To do: An exact copy of the data is required; the images should not appear in it.

━━━━━━━━━━━━━━━━

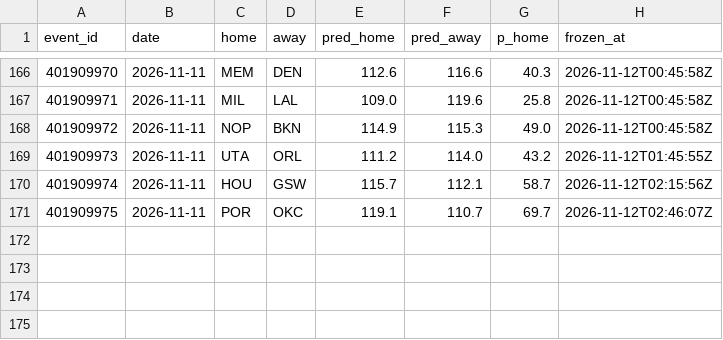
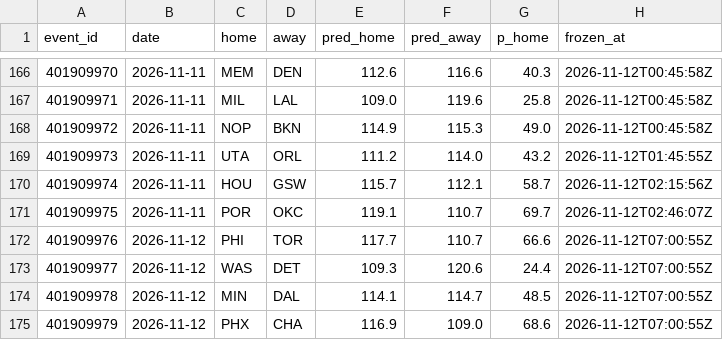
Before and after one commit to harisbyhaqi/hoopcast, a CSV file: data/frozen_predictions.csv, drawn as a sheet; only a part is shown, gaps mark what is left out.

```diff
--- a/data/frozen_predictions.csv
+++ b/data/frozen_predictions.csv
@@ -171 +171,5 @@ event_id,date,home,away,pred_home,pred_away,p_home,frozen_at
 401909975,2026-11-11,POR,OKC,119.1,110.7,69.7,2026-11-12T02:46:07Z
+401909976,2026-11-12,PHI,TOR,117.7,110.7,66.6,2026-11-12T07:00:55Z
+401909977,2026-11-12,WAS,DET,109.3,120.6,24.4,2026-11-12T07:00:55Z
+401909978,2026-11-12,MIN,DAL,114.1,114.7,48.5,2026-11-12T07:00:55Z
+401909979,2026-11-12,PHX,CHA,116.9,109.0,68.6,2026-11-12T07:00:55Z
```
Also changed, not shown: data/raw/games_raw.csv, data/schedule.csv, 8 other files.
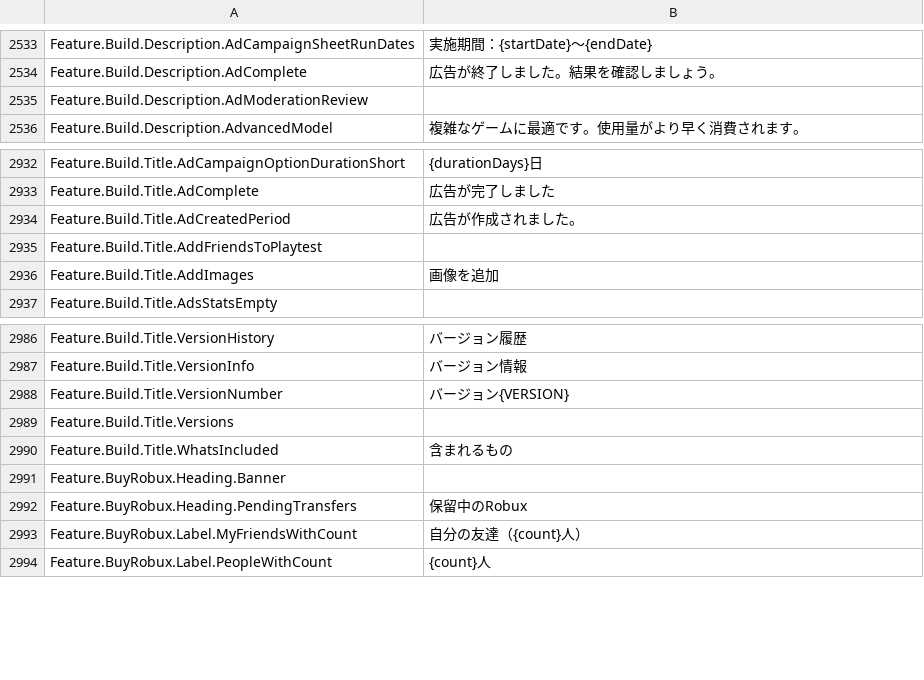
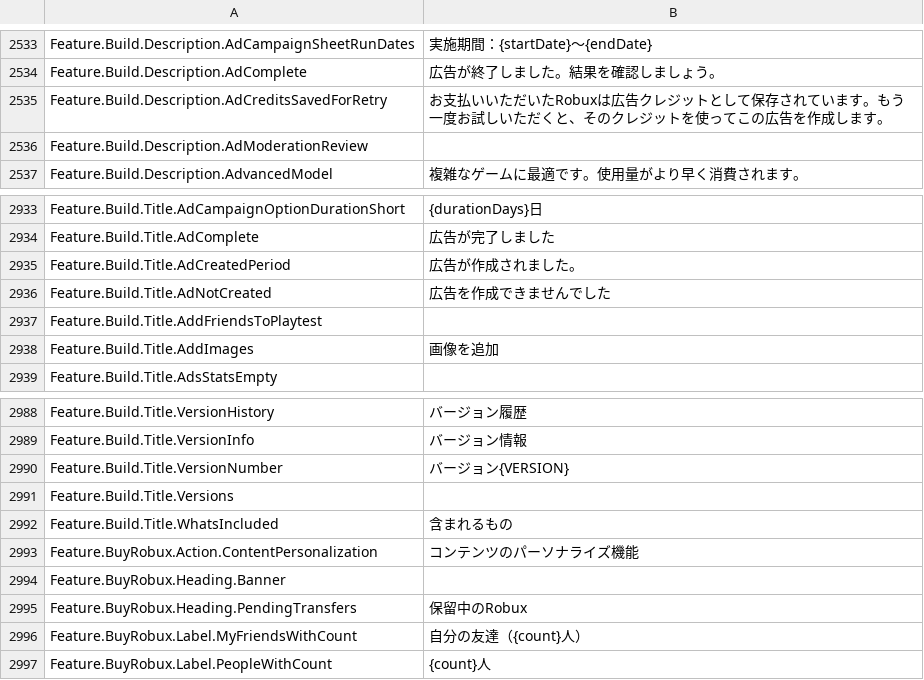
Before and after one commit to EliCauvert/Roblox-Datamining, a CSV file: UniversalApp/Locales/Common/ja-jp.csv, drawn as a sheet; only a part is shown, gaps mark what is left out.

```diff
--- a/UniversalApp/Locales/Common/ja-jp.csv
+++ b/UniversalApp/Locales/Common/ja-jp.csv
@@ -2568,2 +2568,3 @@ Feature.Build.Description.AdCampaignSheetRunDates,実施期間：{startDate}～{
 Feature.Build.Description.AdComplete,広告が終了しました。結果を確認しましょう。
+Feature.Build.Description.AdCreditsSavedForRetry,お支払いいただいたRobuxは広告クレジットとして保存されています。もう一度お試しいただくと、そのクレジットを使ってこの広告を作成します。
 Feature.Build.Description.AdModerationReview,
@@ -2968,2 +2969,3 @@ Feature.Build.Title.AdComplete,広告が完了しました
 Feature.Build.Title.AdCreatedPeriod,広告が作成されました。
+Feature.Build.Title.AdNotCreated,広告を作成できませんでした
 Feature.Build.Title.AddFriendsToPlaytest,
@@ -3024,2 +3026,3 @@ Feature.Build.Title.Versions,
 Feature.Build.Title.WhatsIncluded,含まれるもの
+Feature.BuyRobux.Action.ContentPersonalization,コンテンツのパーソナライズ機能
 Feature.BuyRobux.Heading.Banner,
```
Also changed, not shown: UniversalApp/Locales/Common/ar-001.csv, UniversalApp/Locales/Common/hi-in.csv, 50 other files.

━━━━━━━━━━━━━━━━

Response area:
Before and after one commit to harisbyhaqi/hoopcast, a CSV file: data/frozen_predictions.csv, drawn as a sheet; only a part is shown, gaps mark what is left out.

```diff
--- a/data/frozen_predictions.csv
+++ b/data/frozen_predictions.csv
@@ -171 +171,5 @@ event_id,date,home,away,pred_home,pred_away,p_home,frozen_at
 401909975,2026-11-11,POR,OKC,119.1,110.7,69.7,2026-11-12T02:46:07Z
+401909976,2026-11-12,PHI,TOR,117.7,110.7,66.6,2026-11-12T07:00:55Z
+401909977,2026-11-12,WAS,DET,109.3,120.6,24.4,2026-11-12T07:00:55Z
+401909978,2026-11-12,MIN,DAL,114.1,114.7,48.5,2026-11-12T07:00:55Z
+401909979,2026-11-12,PHX,CHA,116.9,109.0,68.6,2026-11-12T07:00:55Z
```
Also changed, not shown: data/raw/games_raw.csv, data/schedule.csv, 8 other files.
Before and after one commit to EliCauvert/Roblox-Datamining, a CSV file: UniversalApp/Locales/Common/ja-jp.csv, drawn as a sheet; only a part is shown, gaps mark what is left out.

```diff
--- a/UniversalApp/Locales/Common/ja-jp.csv
+++ b/UniversalApp/Locales/Common/ja-jp.csv
@@ -2568,2 +2568,3 @@ Feature.Build.Description.AdCampaignSheetRunDates,実施期間：{startDate}～{
 Feature.Build.Description.AdComplete,広告が終了しました。結果を確認しましょう。
+Feature.Build.Description.AdCreditsSavedForRetry,お支払いいただいたRobuxは広告クレジットとして保存されています。もう一度お試しいただくと、そのクレジットを使ってこの広告を作成します。
 Feature.Build.Description.AdModerationReview,
@@ -2968,2 +2969,3 @@ Feature.Build.Title.AdComplete,広告が完了しました
 Feature.Build.Title.AdCreatedPeriod,広告が作成されました。
+Feature.Build.Title.AdNotCreated,広告を作成できませんでした
 Feature.Build.Title.AddFriendsToPlaytest,
@@ -3024,2 +3026,3 @@ Feature.Build.Title.Versions,
 Feature.Build.Title.WhatsIncluded,含まれるもの
+Feature.BuyRobux.Action.ContentPersonalization,コンテンツのパーソナライズ機能
 Feature.BuyRobux.Heading.Banner,
```
Also changed, not shown: UniversalApp/Locales/Common/ar-001.csv, UniversalApp/Locales/Common/hi-in.csv, 50 other files.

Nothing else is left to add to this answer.